### Problem statement
From the line with "transmission-vpn | grep -i 'auth_failed'" through the final line of the entries below, write out each line exactly and nothing else.

# # #

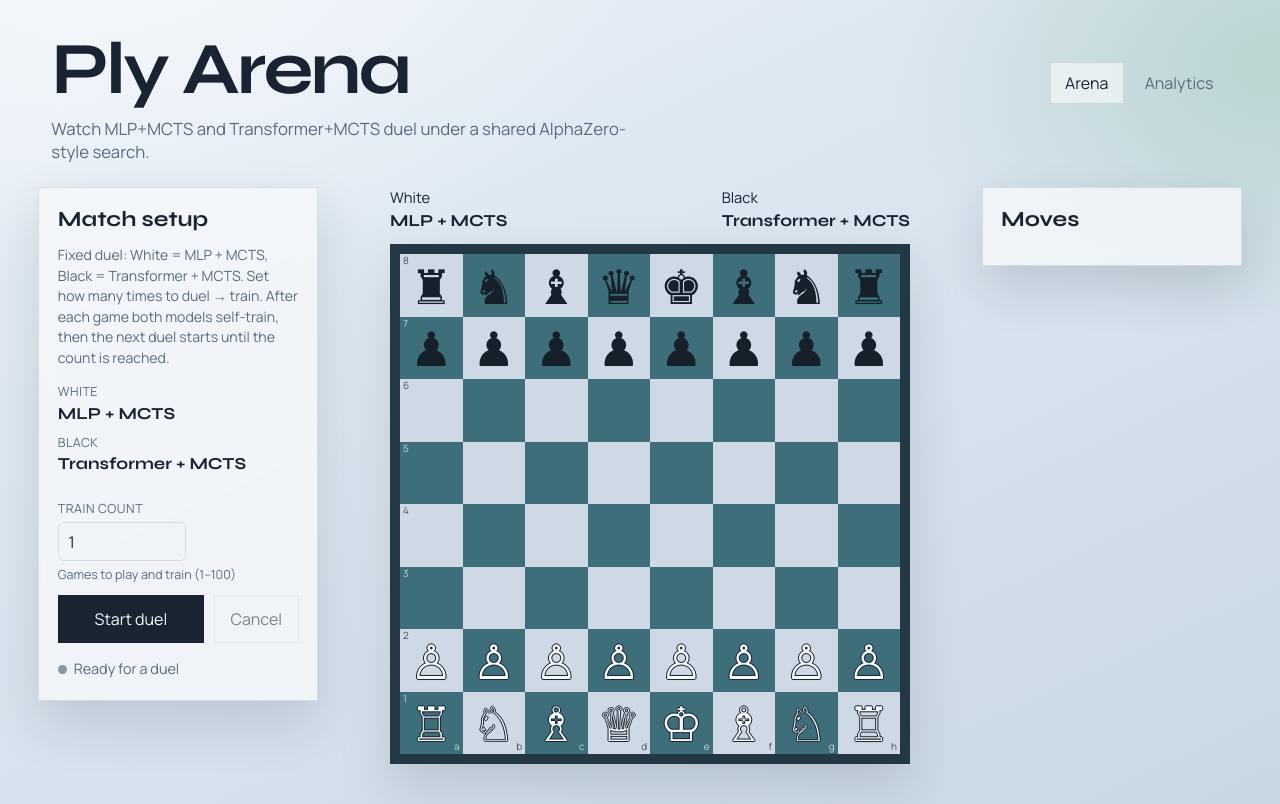
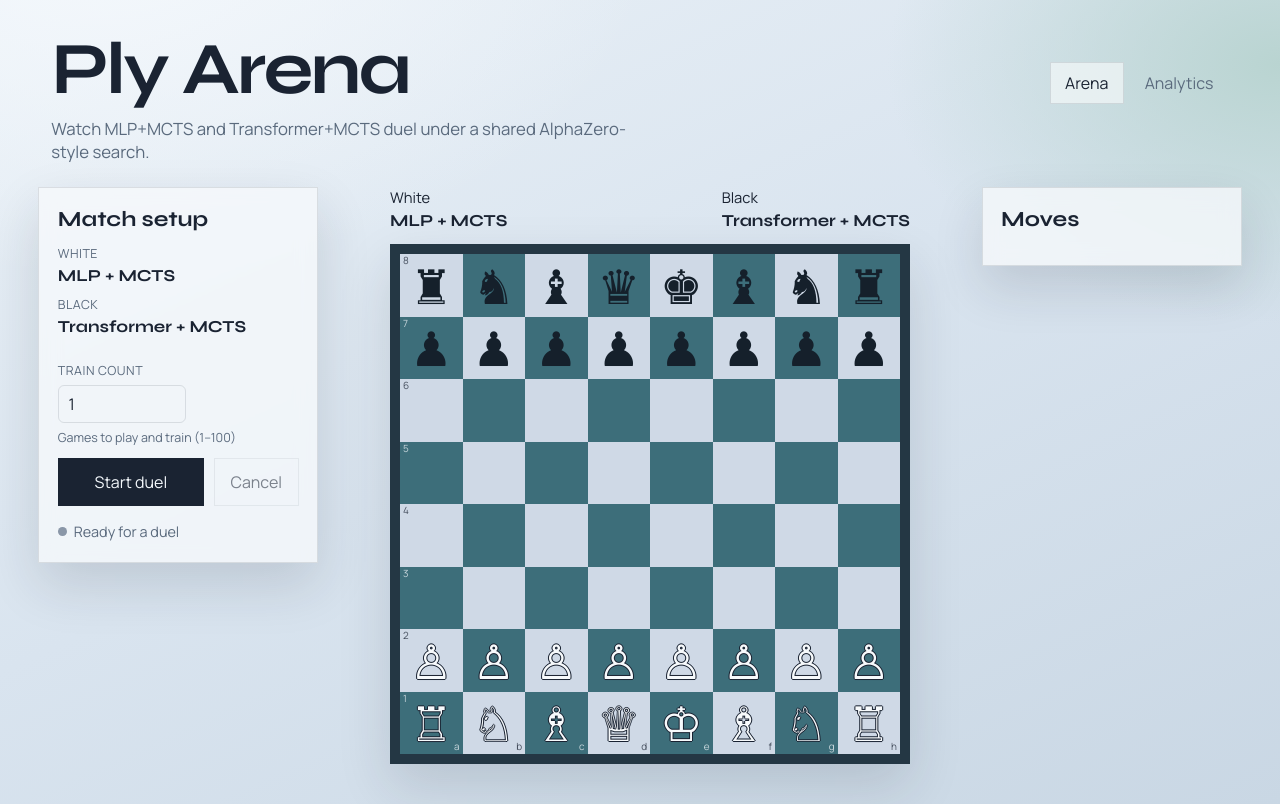
Before and after one commit to cyberloop001/chess, a React (Vite) app in the folder frontend/: page / in a window 1280 px wide. Built offline with nearby package versions, Linux system fonts and the light colour scheme.

Commit message:
update the ui

```diff
--- a/frontend/src/ArenaPage.tsx
+++ b/frontend/src/ArenaPage.tsx
@@ -336,11 +336,6 @@ export function ArenaPage({ onHistoryChange, onRunningChange }: Props) {
     <main className="layout">
       <section className="panel">
         <h2>Match setup</h2>
-        <p className="setup-note">
-          Fixed duel: White = MLP + MCTS, Black = Transformer + MCTS. Set how many times to
-          duel → train. After each game both models self-train, then the next duel starts until
-          the count is reached.
-        </p>
         <div className="pairing">
           <div>
             <span className="pairing-label">White</span>
```
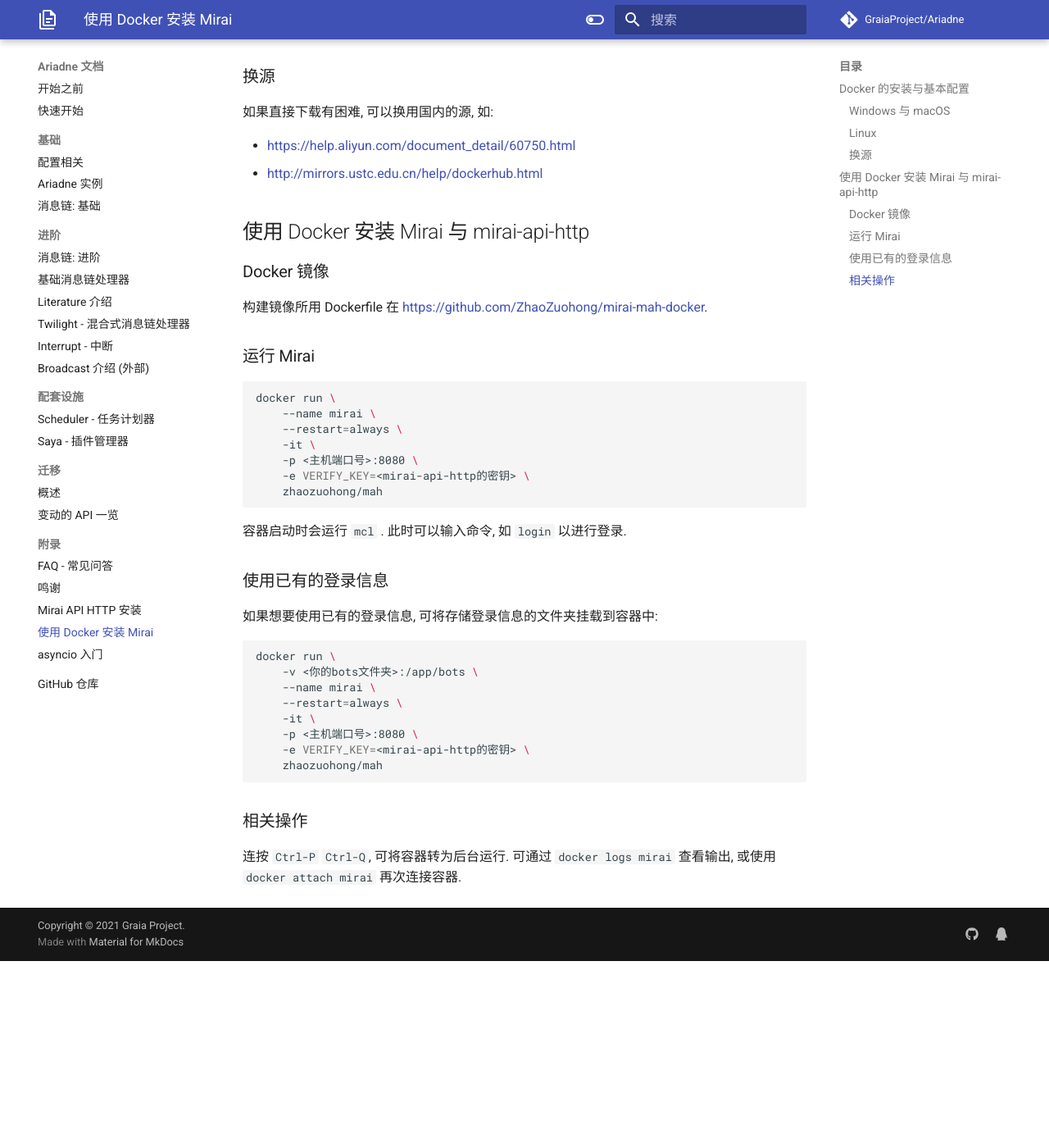
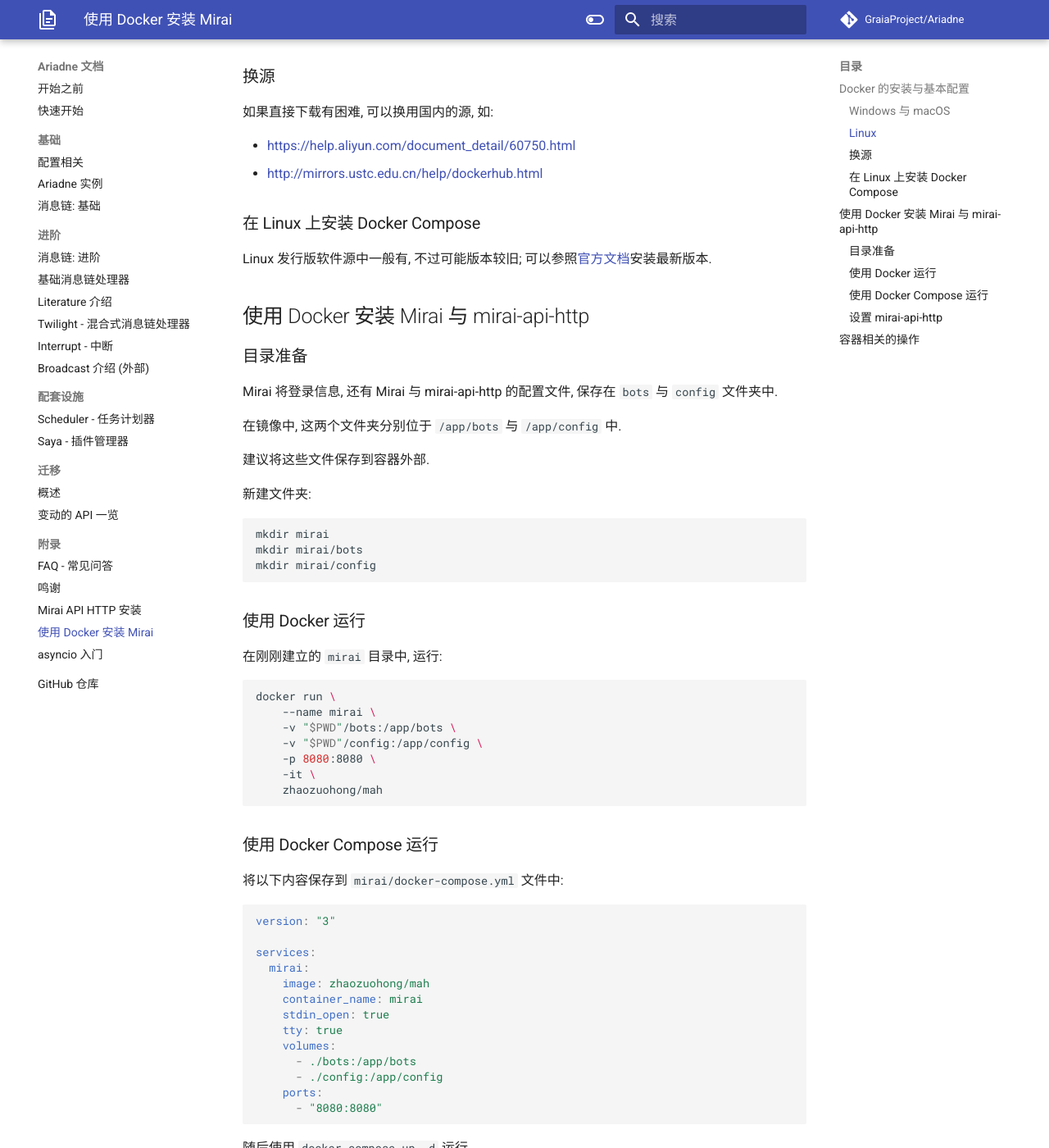
Before and after one commit to GraiaProject/Ariadne, an MkDocs documentation site: the page built from guide/docs/appendix/docker.md, in a window 1280 px wide and 1400 px high, scrolled down 360 px. Shown: the whole window at 82% size. Built offline with MkDocs 1.6.1 and Material for MkDocs 9.7.7, drawn with Linux system fonts in a browser that asks for light colours; comment, search, counter and statistics services are not loaded; before the commit the page ends 1532 px from its top, so only the background shows below that; some of the changed text lies outside the part shown.

Commit message:
更新 Docker 相关教程 (#23)

````diff
--- a/guide/docs/appendix/docker.md
+++ b/guide/docs/appendix/docker.md
@@ -17,41 +17,102 @@
 - [https://help.aliyun.com/document_detail/60750.html](https://help.aliyun.com/document_detail/60750.html)
 - [http://mirrors.ustc.edu.cn/help/dockerhub.html](http://mirrors.ustc.edu.cn/help/dockerhub.html)
 
+### 在 Linux 上安装 Docker Compose
+
+Linux 发行版软件源中一般有, 不过可能版本较旧; 可以参照[官方文档](https://docs.docker.com/compose/install/)安装最新版本.
+
 ## 使用 Docker 安装 Mirai 与 mirai-api-http
 
-### Docker 镜像
+### 目录准备
 
-构建镜像所用 Dockerfile 在 [https://github.com/ZhaoZuohong/mirai-mah-docker](https://github.com/ZhaoZuohong/mirai-mah-docker).
+Mirai 将登录信息, 还有 Mirai 与 mirai-api-http 的配置文件, 保存在 `bots` 与 `config` 文件夹中.
 
-### 运行 Mirai
+在镜像中, 这两个文件夹分别位于 `/app/bots` 与 `/app/config` 中.
+
+建议将这些文件保存到容器外部.
+
+新建文件夹:
+
+```bash
+mkdir mirai
+mkdir mirai/bots
+mkdir mirai/config
+```
+
+### 使用 Docker 运行
+
+在刚刚建立的 `mirai` 目录中, 运行:
 
 ```bash
 docker run \
     --name mirai \
-    --restart=always \
+    -v "$PWD"/bots:/app/bots \
+    -v "$PWD"/config:/app/config \
+    -p 8080:8080 \
     -it \
-    -p <主机端口号>:8080 \
-    -e VERIFY_KEY=<mirai-api-http的密钥> \
     zhaozuohong/mah
 ```
 
-容器启动时会运行 `mcl` . 此时可以输入命令, 如 `login` 以进行登录.
+### 使用 Docker Compose 运行
 
-### 使用已有的登录信息
+将以下内容保存到 `mirai/docker-compose.yml` 文件中:
 
-如果想要使用已有的登录信息, 可将存储登录信息的文件夹挂载到容器中:
+```yml
+version: "3"
+
+services:
+  mirai:
+    image: zhaozuohong/mah
+    container_name: mirai
+    stdin_open: true
+    tty: true
+    volumes:
+      - ./bots:/app/bots
+      - ./config:/app/config
+    ports:
+      - "8080:8080"
+```
+
+随后使用 `docker-compose up -d` 运行.
+
+### 设置 mirai-api-http
+
+mirai-api-http 的设置文件在 `mirai/config/net.mamoe.mirai-api-http/settings.yml` .
+
+注意 `adapterSettings` 下的设置, 是 `mirai-api-http` 在容器中的网络设置. 因此, `host` 应该写 `0.0.0.0`, 端口保持 `8080` 即可.
+
+如果想让 mirai-api-http 绑定其它端口在 `8080` 以外的端口运行, 不需要修改 mirai-api-http 的端口设置, 只要修改 Docker 命令或者 `docker-compose.yml` 文件即可.
+
+例如, 在 `3000` 端口运行:
 
 ```bash
 docker run \
-    -v <你的bots文件夹>:/app/bots \
     --name mirai \
-    --restart=always \
+    -v "$PWD"/bots:/app/bots \
+    -v "$PWD"/config:/app/config \
+    -p 3000:8080 \
     -it \
-    -p <主机端口号>:8080 \
-    -e VERIFY_KEY=<mirai-api-http的密钥> \
     zhaozuohong/mah
 ```
 
-### 相关操作
+或使用 Docker Compose:
 
-连按 `Ctrl-P` `Ctrl-Q`, 可将容器转为后台运行. 可通过 `docker logs mirai` 查看输出, 或使用 `docker attach mirai` 再次连接容器.
+```yml
+version: "3"
+
+services:
+  mirai:
+    image: zhaozuohong/mah
+    container_name: mirai
+    stdin_open: true
+    tty: true
+    volumes:
+      - ./bots:/app/bots
+      - ./config:/app/config
+    ports:
+      - "3000:8080"
+```
+
+## 容器相关的操作
+
+连按 `Ctrl-P` `Ctrl-Q`, 将容器转为后台运行. 可通过 `docker logs mirai` 查看输出, 或使用 `docker attach mirai` 再次连接容器.
````
Also changed, not shown: guide/docs/quickstart.md (+4 -5 lines).
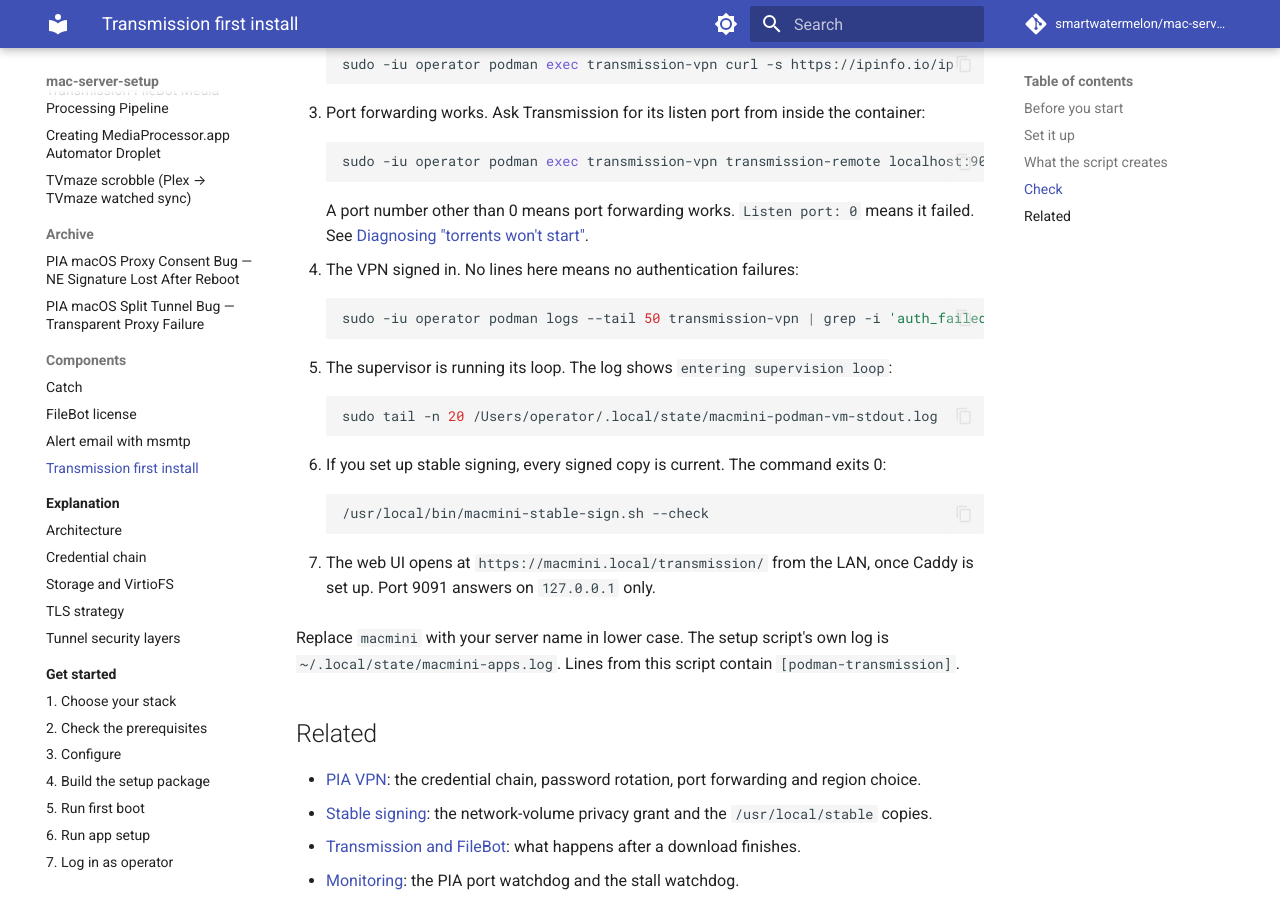
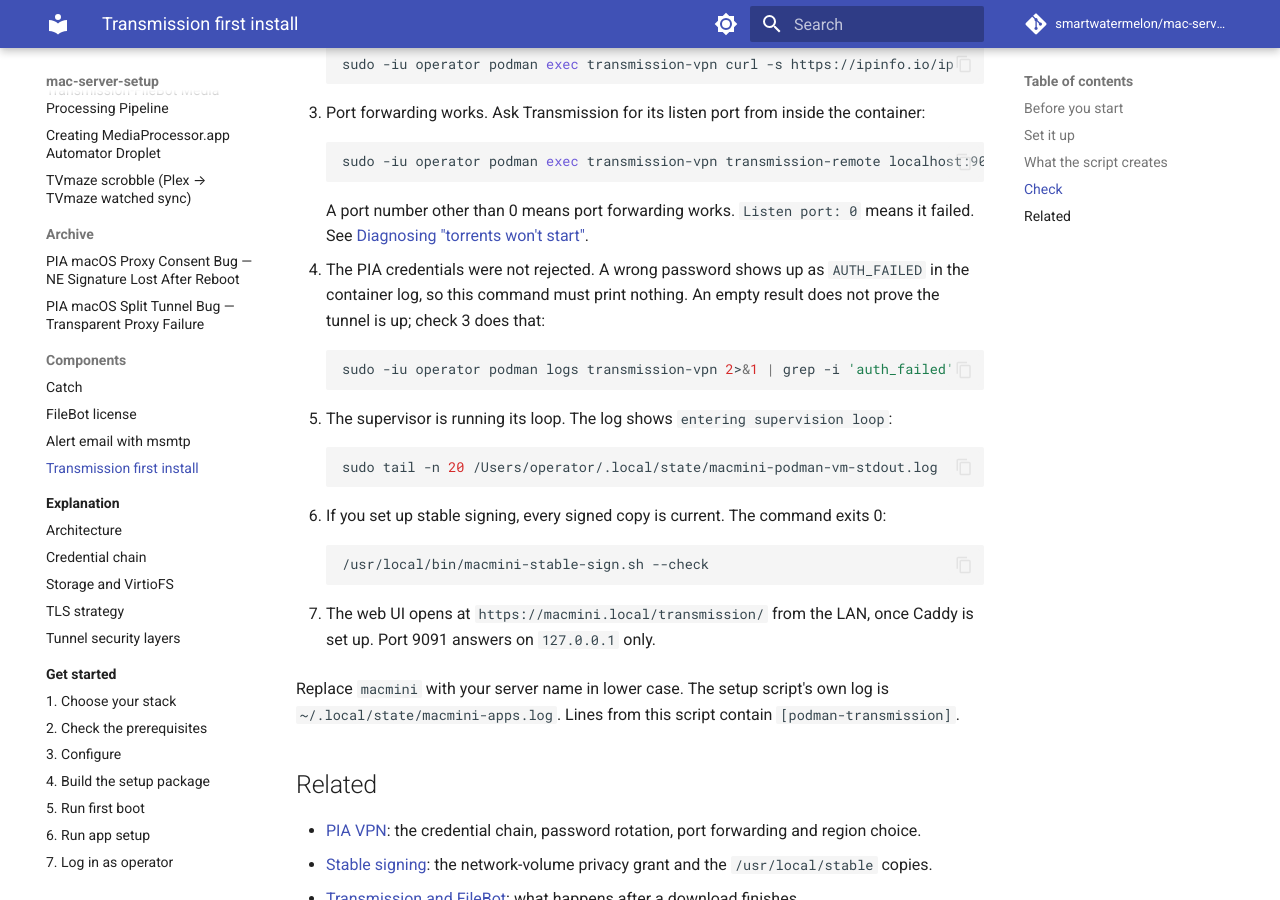
Before and after one commit to smartwatermelon/mac-server-setup, an MkDocs documentation site: the page built from docs/components/transmission-first-install.md, in a window 1280 px wide and 900 px high, scrolled down 3962 px. Built offline with MkDocs 1.6.1 and Material for MkDocs 9.7.7, drawn with Linux system fonts in a browser that asks for light colours; comment, search, counter and statistics services are not loaded.

Commit message:
docs: search the whole container log for AUTH_FAILED
Review follow-up. The check read only the last 50 log lines, so an
earlier credential failure was missed, and it called an empty result
proof of a sign-in. It now searches the full log and says only that the
credentials were not rejected; the port-forwarding check shows the
tunnel is up.

Advances #205

````diff
--- a/docs/components/transmission-first-install.md
+++ b/docs/components/transmission-first-install.md
@@ -99,10 +99,10 @@ Run these checks as `admin`, after `operator` has logged in.
 
     A port number other than 0 means port forwarding works. `Listen port: 0` means it failed. See [Diagnosing "torrents won't start"](../apps/pia-vpn-README.md#diagnosing-torrents-wont-start).
 
-4. The VPN signed in. No lines here means no authentication failures:
+4. The PIA credentials were not rejected. A wrong password shows up as `AUTH_FAILED` in the container log, so this command must print nothing. An empty result does not prove the tunnel is up; check 3 does that:
 
     ```bash
-    sudo -iu operator podman logs --tail 50 transmission-vpn | grep -i 'auth_failed'
+    sudo -iu operator podman logs transmission-vpn 2>&1 | grep -i 'auth_failed'
     ```
 
 5. The supervisor is running its loop. The log shows `entering supervision loop`:
````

# # #

### Task result
-    sudo -iu operator podman logs --tail 50 transmission-vpn | grep -i 'auth_failed'
+    sudo -iu operator podman logs transmission-vpn 2>&1 | grep -i 'auth_failed'
     ```
 
 5. The supervisor is running its loop. The log shows `entering supervision loop`:
````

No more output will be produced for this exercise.